Like Mother Teresa lived, you reach peoples felt needs and proclaim the Gospel throught hat. Its not liberation theology...because you still need to accept Jesus as Lord. (Acts 2:14).

Just rambling now...Ok. Bye now.

John Lynch said...

I hear ya, brother; but I'm not convinced. It seems more to me that what we're seeing is "liberation-lite" among young Christians today. Liberation theology is all about the "kingdom of God"... of course, those folks believe it is up to the Church to establish the kingdom of God on earth - even through force if necessary! So we're not liberation purists... maybe more Anabaptist, except that we don't like persecution. Hmmm... not modern, not puritan, not liberationist, not dispensational... so what are we? Maybe we're just weinees!

Not you, G. You're laying it all on the line to bring the gospel to those in need. But many of us are. We're weinees who like to complain about how bad the church is but aren't willing to produce dramatic, biblical change. Yeah... we'll do liturgy, light candles, & follow Bono's "Yahweh" in our worship service with a Latin Taize chant. But that seems little more than an interactive, spiritualized coffeeshop to me. Maybe that's why coffeshops are all the rage right now!

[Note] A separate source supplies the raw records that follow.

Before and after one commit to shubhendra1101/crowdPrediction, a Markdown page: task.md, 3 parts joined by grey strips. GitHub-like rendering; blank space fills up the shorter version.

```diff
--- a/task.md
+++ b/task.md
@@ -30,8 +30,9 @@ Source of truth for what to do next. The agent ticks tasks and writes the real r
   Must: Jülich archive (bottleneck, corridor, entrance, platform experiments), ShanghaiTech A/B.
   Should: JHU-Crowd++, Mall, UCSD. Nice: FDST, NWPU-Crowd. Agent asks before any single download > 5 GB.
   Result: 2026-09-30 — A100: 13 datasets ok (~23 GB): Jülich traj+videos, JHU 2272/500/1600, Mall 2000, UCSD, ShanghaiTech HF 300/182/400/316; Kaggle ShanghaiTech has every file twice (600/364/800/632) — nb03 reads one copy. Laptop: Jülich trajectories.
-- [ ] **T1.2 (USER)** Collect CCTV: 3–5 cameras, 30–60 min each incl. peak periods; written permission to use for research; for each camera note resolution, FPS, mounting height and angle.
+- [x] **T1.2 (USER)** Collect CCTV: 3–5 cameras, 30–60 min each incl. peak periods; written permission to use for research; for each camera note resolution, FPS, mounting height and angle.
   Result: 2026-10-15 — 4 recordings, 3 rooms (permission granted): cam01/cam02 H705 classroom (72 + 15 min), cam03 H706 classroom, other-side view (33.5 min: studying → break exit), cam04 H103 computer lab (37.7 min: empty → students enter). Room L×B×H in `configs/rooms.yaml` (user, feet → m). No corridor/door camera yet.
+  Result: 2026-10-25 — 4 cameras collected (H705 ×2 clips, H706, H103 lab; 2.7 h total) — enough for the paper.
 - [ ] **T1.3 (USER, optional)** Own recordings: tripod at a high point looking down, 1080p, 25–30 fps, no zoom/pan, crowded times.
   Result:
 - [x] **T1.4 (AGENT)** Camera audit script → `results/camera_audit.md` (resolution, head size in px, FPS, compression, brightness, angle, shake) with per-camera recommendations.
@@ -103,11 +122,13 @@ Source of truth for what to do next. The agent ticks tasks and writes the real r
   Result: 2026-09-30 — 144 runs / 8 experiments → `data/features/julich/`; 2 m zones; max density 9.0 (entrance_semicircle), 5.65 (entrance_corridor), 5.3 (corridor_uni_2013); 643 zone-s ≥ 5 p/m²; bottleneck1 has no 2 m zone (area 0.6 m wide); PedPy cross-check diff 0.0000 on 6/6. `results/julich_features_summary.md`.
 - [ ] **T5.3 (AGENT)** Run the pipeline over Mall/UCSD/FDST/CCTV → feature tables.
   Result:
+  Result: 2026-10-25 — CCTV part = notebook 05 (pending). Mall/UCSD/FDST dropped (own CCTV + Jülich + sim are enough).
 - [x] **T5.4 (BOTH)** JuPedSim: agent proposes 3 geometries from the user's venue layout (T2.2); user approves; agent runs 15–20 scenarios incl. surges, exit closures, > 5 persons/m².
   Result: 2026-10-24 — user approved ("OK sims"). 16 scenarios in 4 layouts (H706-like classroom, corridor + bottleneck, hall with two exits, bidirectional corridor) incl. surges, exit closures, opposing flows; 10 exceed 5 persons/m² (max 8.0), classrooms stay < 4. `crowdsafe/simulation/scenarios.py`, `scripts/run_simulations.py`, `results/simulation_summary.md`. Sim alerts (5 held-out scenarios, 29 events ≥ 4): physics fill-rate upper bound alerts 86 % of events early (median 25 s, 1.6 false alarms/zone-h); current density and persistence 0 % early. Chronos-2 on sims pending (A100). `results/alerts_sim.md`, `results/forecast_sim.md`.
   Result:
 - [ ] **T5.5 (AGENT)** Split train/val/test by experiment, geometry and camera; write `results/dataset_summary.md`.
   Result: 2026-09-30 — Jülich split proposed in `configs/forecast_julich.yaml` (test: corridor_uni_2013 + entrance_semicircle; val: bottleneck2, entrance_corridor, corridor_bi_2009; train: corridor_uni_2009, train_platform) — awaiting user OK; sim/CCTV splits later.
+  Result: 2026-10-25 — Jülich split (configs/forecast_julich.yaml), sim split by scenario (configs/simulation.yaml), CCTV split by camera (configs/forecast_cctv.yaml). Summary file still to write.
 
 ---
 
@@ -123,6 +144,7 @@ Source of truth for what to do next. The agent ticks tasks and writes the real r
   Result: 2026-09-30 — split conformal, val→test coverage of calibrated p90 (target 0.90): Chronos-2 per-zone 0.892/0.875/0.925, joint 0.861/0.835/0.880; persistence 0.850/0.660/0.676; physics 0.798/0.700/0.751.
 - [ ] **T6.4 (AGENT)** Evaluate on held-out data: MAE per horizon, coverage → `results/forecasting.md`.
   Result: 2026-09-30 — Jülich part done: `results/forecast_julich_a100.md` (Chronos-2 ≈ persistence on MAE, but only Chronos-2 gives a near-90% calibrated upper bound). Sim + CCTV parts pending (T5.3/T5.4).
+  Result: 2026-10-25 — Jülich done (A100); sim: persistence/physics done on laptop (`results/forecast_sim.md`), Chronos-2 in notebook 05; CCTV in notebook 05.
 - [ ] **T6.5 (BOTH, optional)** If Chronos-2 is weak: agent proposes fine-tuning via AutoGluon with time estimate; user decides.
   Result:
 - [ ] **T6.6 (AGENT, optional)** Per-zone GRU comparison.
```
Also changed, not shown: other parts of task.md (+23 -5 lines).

They're just like our coffeeshop churches - only the coffee's better!

What is the kingdom of God? Perhaps that's where Postmodernity is going so astray. Emergers are working to build something kingdom-like without really understanding what the kingdom's all about? As I understand it, in addition to Lordship & justice... the kingdom of God is really all about family life. Divine family woven in the fabric of divine love functioning with purpose and divine meaning.

For me personally, I don't need another "Holy Grounds" cafe or even a "Cheers" experience (as much as it's used in sermons). I need family. Family who will love & laugh & bleed & suffer & build & celebrate with me. That can't be created in a worship service & it can't be created through social justice campaigns (not that I'm opposed to either).

Ordinary Radical said...

Cool observations John.

I think we are in a phase of postmodernism. Right now, there seems to be heavy reaction against the moderns and their (and I state this very broadly) lack of social concern. Personally, i see at all over the Baby Boomers generation and the postmodern generation sees this and says...but wait...Jesus seemed to be very concerned with the socially marginalized. So, they rebel.

Once the "rebellion" is over and they are more focused and have more weight behind their convictions, I think things will progress in the right direction. Right now postmoderns have far less resources than moderns ($) and since it is a fairly new movement, they are all over the place with no home to speak of. Once the postmodern church is viable and sustainable I believe "deeper" Christianity will follow suit. Its a process, a process much like our own personal walk of sanctification.

Finally, I hesitated to use "deeper" Christianity in my previous paragraph. I do feel postmoderns are deep; at least the ones I personally know. They do need community, they are active in missions, and do hold to essential doctrine. They are YOUNG though, babes in Christ, therefore we need to bare with them. Having said that, I do feel that their social concern is paramount and crucial. I feel the kingdom of God on earth was Jesus. Jesus stood for many things. One of those things was loving your neighbor. Postmoderns exercise this commandment by helping the "least of these".